Collection entries:

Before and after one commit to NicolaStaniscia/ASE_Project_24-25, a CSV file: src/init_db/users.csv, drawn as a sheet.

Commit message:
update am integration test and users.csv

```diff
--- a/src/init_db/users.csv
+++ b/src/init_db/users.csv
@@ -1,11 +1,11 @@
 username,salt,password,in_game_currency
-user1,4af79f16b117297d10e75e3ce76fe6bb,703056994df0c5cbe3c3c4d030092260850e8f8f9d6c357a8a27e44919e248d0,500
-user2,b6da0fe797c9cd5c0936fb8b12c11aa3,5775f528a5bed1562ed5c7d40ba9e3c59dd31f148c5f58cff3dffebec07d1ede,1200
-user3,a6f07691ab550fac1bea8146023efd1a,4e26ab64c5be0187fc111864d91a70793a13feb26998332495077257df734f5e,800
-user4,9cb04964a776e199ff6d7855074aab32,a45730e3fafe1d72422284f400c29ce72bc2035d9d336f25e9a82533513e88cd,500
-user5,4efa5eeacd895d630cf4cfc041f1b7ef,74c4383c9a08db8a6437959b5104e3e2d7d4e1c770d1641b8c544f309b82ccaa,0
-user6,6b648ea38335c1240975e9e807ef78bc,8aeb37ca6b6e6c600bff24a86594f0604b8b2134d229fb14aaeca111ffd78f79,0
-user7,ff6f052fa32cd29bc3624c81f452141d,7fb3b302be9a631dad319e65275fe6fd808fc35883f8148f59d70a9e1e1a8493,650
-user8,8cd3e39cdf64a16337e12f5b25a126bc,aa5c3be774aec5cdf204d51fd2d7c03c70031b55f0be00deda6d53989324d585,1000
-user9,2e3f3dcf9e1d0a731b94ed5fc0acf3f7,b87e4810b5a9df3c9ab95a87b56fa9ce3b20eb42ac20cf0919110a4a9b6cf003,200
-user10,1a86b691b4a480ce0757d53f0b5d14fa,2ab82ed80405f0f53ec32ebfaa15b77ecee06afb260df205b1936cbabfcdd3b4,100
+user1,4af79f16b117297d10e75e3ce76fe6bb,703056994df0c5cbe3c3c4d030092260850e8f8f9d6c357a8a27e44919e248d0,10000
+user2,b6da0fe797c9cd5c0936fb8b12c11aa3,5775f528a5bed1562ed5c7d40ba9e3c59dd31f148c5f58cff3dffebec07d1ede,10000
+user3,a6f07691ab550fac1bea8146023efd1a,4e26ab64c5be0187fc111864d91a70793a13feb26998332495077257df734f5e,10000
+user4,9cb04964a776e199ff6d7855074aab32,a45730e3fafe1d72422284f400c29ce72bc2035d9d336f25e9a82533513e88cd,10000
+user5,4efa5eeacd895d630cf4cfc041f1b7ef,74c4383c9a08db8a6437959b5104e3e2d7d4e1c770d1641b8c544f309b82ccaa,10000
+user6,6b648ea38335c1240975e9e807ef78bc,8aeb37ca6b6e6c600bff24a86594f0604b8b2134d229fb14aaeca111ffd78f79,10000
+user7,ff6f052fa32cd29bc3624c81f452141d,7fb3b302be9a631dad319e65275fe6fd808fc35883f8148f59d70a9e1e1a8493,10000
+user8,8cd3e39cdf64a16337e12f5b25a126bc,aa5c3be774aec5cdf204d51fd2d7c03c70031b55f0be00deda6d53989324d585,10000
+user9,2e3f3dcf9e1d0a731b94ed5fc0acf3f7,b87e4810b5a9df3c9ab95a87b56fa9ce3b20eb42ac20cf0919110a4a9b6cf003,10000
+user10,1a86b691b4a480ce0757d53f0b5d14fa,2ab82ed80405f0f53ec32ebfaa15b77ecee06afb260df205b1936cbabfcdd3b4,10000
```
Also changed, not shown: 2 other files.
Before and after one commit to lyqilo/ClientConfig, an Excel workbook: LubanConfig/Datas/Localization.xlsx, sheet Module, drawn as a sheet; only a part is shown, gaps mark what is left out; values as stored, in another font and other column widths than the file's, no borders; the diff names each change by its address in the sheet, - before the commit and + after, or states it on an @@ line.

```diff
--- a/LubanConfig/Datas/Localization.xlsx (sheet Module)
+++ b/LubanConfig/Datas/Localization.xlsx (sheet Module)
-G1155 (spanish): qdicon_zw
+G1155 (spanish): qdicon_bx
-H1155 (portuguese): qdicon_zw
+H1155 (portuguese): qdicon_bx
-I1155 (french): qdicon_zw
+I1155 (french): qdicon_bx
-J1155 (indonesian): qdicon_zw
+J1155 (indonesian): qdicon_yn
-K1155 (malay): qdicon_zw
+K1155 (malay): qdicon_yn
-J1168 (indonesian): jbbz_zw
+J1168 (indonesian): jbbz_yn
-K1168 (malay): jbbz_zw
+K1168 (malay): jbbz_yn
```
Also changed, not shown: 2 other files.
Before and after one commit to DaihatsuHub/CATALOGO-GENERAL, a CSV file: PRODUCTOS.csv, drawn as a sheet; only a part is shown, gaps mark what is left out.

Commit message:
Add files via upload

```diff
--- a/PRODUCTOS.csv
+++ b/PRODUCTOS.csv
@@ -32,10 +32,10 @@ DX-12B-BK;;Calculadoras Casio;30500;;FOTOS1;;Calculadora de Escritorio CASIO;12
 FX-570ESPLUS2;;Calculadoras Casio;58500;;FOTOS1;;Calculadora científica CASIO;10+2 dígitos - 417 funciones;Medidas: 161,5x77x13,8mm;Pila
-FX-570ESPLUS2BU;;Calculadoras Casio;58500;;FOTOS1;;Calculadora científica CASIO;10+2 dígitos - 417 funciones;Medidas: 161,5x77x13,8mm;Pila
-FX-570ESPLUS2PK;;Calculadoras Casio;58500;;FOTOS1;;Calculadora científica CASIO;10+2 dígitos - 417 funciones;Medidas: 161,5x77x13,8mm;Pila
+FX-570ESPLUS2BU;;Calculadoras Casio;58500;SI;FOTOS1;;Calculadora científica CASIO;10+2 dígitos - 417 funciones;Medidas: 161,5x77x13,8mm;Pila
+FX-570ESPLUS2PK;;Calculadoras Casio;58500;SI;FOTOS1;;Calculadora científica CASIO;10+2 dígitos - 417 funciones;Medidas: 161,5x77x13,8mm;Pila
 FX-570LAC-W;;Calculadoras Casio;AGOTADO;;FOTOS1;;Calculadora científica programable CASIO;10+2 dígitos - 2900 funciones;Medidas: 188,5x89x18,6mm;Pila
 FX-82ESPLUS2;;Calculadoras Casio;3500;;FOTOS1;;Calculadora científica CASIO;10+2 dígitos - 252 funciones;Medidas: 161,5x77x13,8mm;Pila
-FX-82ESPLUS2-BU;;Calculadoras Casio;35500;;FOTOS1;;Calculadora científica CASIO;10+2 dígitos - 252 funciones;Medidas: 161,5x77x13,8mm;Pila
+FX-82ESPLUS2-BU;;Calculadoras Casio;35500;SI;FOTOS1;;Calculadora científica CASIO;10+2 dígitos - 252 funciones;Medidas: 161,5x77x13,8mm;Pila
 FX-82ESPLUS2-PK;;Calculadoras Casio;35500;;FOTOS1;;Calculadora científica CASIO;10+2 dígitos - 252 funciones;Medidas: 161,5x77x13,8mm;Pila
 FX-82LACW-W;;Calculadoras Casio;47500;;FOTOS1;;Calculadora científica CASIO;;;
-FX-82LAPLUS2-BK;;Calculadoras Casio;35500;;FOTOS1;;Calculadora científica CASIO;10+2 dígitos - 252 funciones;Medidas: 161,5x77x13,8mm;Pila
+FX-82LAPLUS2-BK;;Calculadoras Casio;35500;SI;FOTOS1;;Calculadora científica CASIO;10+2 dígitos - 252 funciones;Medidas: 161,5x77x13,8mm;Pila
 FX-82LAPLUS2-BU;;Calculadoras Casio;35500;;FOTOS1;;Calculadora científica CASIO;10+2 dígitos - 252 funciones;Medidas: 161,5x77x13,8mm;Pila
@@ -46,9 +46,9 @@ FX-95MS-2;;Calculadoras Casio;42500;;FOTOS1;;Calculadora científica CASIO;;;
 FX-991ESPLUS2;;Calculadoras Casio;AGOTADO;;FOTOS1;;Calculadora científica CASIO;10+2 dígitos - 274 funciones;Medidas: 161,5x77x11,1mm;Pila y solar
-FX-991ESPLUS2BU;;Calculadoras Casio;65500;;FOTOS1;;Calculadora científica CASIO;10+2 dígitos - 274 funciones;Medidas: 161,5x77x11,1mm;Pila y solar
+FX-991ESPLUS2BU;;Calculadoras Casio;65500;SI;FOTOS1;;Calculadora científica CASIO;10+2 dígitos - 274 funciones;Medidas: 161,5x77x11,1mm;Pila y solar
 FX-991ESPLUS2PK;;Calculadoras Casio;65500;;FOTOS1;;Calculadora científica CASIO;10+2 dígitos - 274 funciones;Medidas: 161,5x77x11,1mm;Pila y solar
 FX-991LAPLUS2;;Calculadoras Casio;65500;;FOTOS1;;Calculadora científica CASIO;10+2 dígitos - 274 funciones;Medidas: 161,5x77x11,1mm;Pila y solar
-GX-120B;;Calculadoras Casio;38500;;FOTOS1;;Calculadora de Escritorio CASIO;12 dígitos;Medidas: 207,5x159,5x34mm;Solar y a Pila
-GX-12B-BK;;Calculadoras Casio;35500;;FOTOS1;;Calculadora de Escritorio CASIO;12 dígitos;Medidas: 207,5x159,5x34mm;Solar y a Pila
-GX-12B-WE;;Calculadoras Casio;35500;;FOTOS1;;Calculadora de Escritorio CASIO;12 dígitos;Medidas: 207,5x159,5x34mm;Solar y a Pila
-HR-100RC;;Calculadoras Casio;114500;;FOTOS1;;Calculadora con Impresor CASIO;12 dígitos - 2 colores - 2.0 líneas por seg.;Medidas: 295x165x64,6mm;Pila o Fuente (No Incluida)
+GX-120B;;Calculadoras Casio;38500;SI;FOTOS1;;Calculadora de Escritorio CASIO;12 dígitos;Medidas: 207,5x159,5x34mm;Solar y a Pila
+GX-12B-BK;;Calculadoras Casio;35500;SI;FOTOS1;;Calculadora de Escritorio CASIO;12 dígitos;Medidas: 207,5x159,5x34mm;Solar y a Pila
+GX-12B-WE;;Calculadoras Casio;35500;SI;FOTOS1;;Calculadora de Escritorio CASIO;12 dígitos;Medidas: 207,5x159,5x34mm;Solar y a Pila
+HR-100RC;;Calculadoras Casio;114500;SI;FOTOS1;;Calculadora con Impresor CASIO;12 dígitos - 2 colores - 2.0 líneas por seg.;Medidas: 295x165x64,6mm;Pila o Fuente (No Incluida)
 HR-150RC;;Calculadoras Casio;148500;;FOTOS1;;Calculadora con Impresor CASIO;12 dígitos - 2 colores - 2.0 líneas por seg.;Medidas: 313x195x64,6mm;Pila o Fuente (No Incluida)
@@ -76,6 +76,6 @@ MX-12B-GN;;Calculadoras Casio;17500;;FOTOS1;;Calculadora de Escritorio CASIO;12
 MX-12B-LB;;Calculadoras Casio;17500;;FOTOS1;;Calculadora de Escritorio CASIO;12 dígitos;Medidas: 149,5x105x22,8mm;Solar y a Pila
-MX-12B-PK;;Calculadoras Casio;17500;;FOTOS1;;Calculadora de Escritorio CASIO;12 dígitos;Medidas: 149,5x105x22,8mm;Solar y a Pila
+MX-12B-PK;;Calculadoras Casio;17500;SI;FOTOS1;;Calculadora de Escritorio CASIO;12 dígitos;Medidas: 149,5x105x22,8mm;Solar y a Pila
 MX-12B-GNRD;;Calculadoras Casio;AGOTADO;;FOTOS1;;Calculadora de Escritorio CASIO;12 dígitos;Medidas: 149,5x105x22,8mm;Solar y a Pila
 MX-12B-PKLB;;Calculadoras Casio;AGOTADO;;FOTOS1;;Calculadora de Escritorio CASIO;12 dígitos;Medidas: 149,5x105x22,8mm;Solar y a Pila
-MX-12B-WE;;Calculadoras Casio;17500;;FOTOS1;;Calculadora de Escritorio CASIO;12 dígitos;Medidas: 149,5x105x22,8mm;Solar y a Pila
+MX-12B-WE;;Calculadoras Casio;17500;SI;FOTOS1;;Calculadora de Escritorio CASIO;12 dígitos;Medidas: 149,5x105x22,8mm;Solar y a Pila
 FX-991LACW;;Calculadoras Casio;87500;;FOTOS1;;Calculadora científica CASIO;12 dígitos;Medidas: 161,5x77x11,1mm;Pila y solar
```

#### WHAT YOU HAVE TO DO
Note each line of the entries that has "indonesian" in it, and copy those lines.

#### RESULT
-J1155 (indonesian): qdicon_zw
+J1155 (indonesian): qdicon_yn
-J1168 (indonesian): jbbz_zw
+J1168 (indonesian): jbbz_yn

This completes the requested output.